The entries below contain a stretch that opens with the line containing "Repository: pinokio531/date_application" and closes with the line containing "Some web fonts"; set down that stretch exactly, both ends included, and nothing else.

- Excerpted data -
────

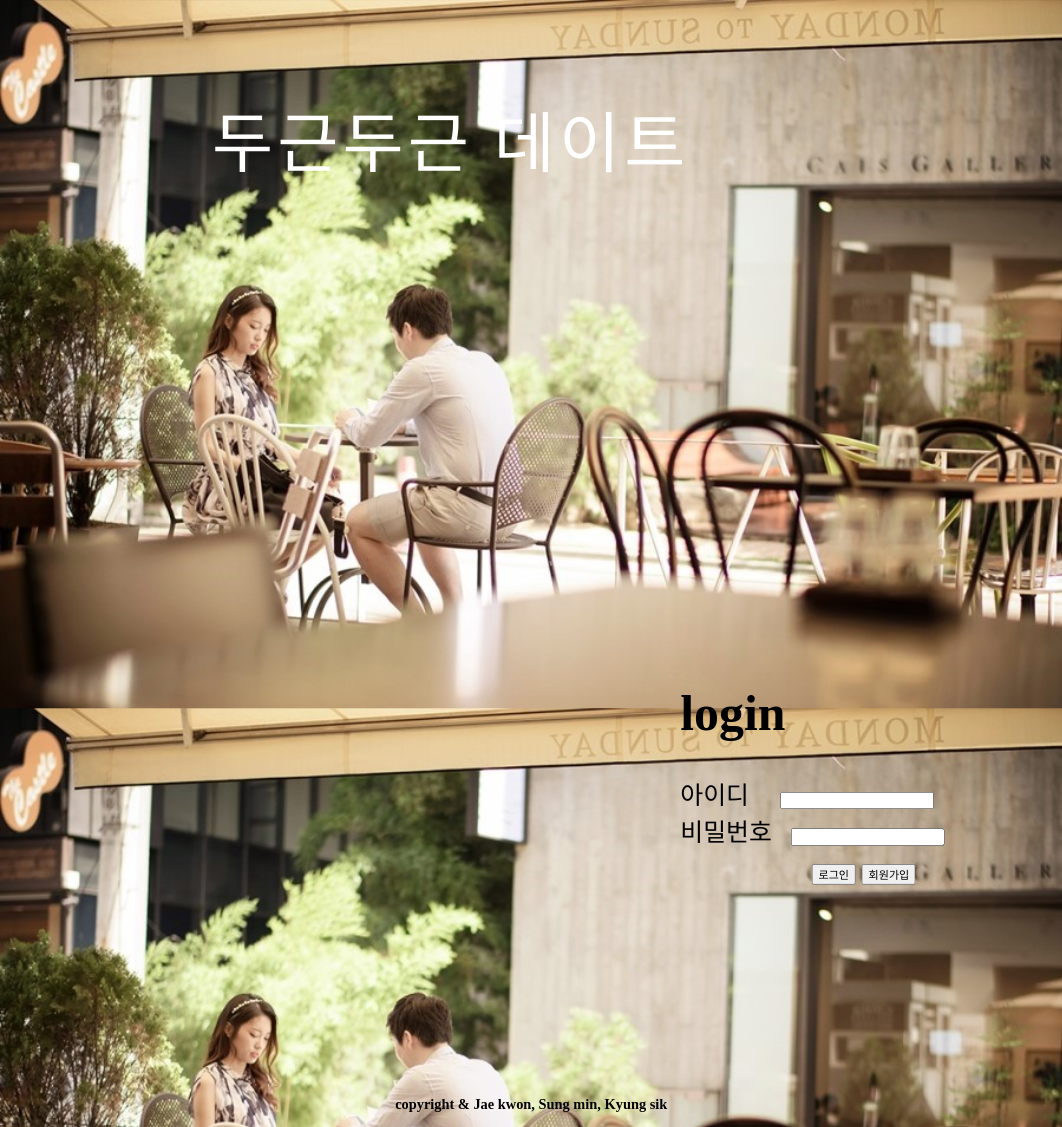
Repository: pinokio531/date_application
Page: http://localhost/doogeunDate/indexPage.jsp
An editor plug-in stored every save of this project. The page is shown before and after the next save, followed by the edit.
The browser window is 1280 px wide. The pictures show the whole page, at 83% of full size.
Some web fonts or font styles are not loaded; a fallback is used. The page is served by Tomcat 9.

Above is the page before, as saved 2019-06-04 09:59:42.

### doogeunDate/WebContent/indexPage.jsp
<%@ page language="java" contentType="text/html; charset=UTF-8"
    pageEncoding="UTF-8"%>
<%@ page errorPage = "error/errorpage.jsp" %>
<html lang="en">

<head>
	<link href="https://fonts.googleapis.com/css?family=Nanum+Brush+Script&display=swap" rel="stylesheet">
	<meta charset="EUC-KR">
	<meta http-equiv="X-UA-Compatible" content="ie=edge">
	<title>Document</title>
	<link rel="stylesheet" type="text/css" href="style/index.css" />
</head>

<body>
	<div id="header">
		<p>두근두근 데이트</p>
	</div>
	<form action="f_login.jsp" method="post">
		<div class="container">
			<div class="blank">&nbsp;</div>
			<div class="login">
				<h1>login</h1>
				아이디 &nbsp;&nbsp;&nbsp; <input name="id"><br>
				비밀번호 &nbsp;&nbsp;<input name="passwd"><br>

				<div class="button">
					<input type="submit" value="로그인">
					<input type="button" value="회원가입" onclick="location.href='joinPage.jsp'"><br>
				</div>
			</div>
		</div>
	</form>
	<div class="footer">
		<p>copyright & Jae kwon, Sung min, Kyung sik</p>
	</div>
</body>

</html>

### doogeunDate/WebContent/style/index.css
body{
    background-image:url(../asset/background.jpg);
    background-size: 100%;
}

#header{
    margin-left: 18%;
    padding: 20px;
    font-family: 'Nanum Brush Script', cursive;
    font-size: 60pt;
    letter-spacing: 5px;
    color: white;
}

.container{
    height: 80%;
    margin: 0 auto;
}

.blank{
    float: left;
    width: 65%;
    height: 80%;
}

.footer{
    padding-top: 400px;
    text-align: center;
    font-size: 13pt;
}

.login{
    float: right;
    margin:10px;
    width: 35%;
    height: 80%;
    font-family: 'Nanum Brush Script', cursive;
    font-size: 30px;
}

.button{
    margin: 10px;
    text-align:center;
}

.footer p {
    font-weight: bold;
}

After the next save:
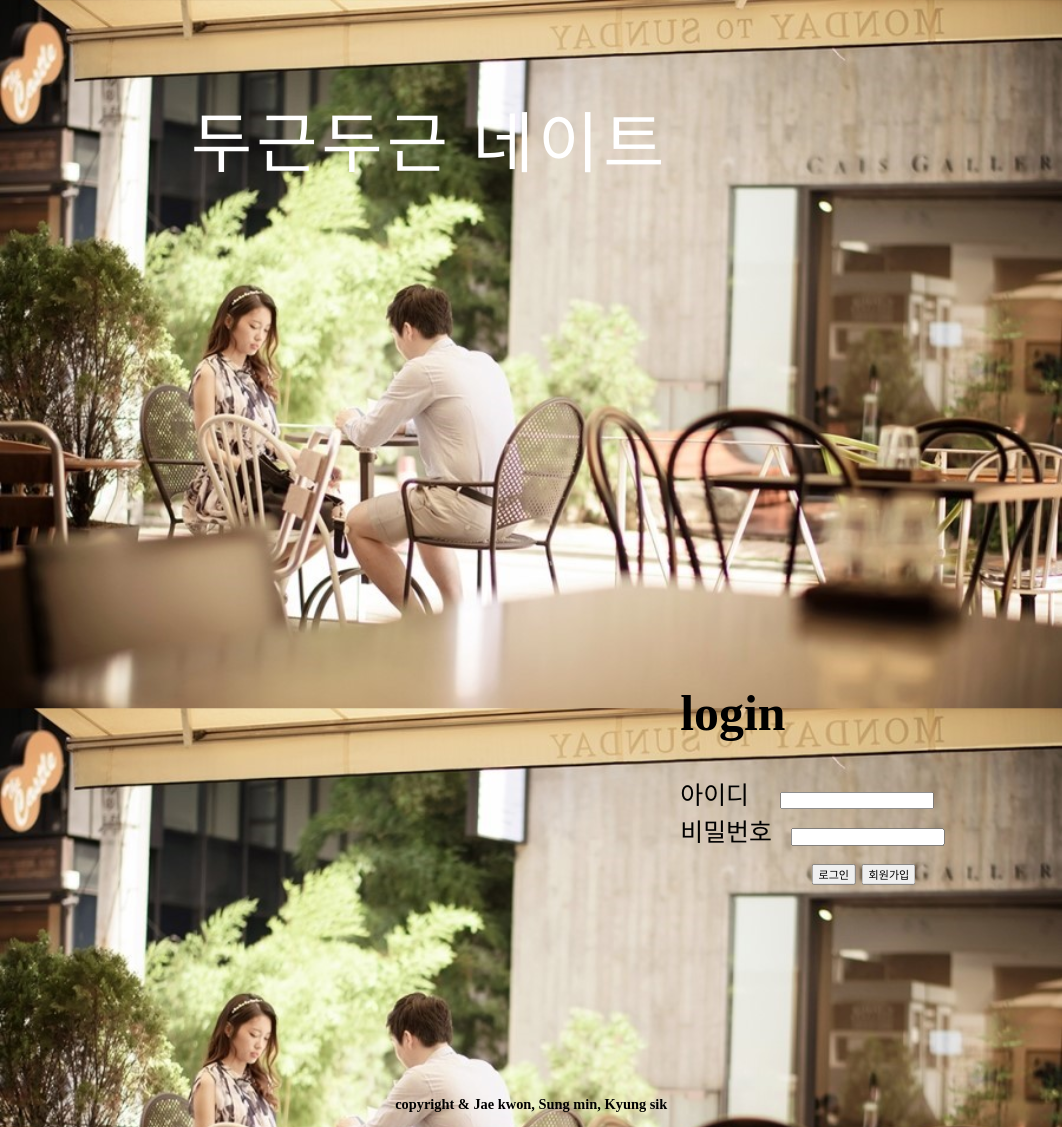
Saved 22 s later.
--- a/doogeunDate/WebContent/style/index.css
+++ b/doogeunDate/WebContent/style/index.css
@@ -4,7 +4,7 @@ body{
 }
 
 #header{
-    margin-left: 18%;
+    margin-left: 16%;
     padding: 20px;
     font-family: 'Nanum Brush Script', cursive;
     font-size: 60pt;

────

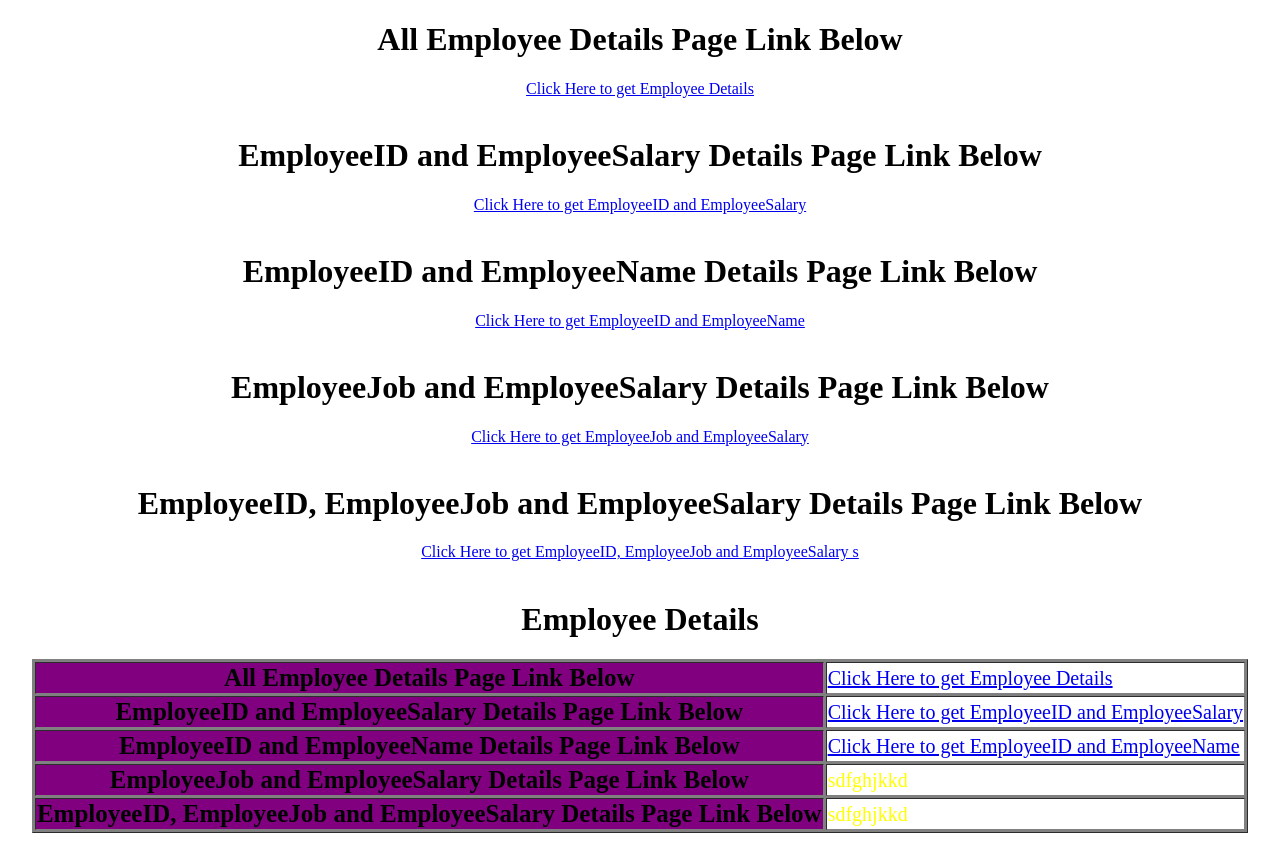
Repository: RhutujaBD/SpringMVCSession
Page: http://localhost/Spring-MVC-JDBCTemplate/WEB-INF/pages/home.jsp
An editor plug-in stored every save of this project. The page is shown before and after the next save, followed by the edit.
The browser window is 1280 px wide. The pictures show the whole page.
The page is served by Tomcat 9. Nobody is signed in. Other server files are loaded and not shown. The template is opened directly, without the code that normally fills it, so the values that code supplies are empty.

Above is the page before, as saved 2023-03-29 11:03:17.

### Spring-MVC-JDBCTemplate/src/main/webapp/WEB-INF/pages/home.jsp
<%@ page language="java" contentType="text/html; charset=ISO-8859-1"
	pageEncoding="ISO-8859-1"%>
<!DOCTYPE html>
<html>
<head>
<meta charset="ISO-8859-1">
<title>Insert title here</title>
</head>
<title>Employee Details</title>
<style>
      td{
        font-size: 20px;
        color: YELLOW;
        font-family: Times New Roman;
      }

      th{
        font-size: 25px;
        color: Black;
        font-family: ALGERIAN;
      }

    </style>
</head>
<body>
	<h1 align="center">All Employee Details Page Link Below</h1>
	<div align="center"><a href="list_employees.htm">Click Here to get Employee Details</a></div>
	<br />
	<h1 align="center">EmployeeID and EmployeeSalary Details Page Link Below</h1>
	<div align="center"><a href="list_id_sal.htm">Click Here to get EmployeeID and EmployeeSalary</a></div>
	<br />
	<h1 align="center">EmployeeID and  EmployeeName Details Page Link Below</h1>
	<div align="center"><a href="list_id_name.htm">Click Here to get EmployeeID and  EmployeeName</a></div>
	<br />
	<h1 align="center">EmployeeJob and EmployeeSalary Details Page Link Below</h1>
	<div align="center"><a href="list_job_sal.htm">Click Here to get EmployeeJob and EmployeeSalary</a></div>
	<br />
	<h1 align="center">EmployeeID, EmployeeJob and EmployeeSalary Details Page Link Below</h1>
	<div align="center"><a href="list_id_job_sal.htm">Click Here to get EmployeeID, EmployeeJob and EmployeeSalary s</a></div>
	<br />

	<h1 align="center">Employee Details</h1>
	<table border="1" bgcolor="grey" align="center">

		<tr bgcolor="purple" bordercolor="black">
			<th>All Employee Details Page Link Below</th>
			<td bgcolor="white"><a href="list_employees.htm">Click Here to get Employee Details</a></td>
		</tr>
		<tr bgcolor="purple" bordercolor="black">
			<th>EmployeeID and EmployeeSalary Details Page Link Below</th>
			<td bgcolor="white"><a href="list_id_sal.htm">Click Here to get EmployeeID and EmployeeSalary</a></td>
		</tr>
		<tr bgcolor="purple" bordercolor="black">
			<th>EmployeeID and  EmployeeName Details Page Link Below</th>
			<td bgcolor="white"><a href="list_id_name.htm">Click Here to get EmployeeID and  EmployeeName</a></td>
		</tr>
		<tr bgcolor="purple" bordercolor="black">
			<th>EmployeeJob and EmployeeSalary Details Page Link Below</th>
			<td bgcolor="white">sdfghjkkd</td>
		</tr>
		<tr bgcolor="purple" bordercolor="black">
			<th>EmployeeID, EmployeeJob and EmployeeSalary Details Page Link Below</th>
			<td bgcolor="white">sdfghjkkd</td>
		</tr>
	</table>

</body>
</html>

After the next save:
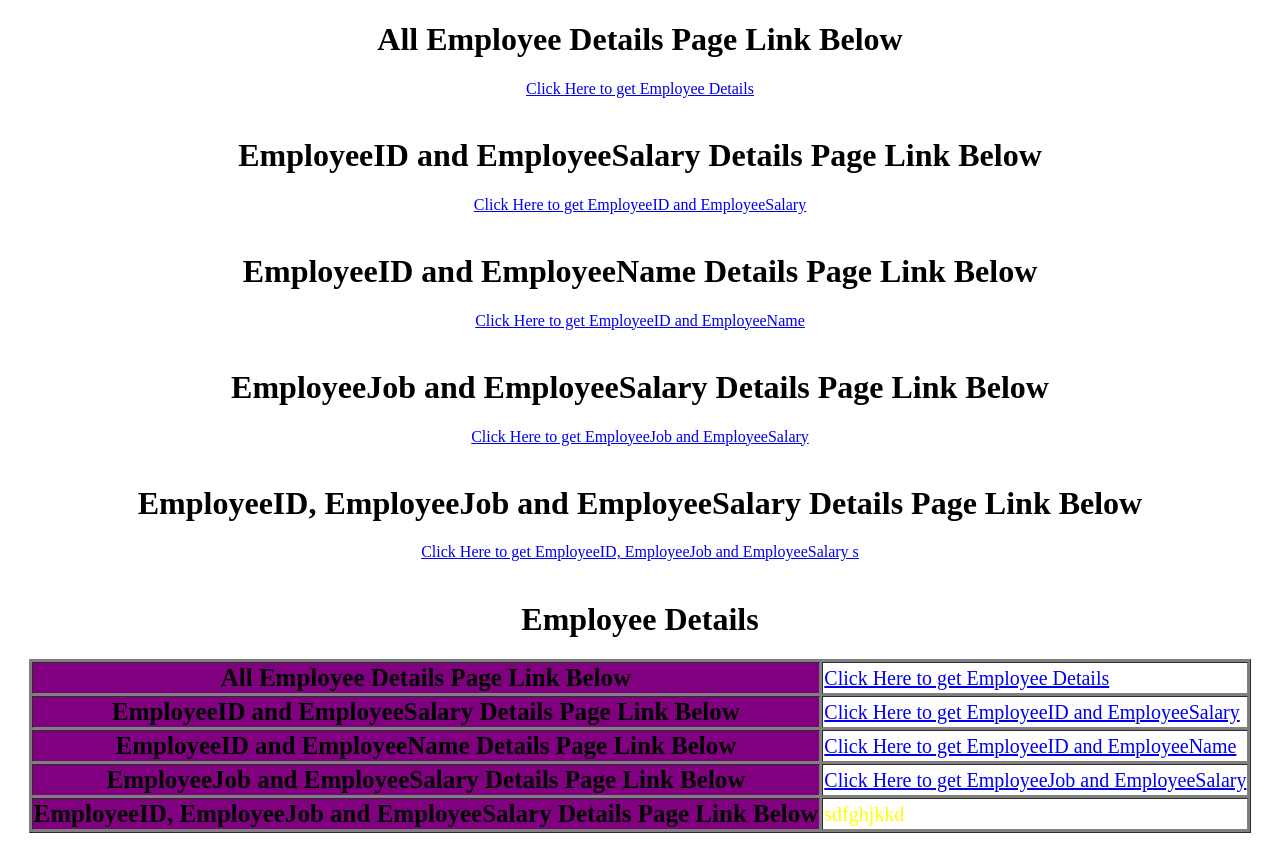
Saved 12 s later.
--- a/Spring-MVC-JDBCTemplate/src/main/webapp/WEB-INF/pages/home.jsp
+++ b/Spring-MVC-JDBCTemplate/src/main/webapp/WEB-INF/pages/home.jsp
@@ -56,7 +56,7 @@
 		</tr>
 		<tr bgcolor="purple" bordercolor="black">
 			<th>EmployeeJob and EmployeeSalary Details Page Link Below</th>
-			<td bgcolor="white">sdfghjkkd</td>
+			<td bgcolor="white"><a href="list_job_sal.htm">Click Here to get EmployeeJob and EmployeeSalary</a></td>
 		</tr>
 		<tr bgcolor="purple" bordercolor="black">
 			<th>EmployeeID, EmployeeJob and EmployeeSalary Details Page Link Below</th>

────

- Task answer -
Repository: pinokio531/date_application
Page: http://localhost/doogeunDate/indexPage.jsp
An editor plug-in stored every save of this project. The page is shown before and after the next save, followed by the edit.
The browser window is 1280 px wide. The pictures show the whole page, at 83% of full size.
Some web fonts or font styles are not loaded; a fallback is used. The page is served by Tomcat 9.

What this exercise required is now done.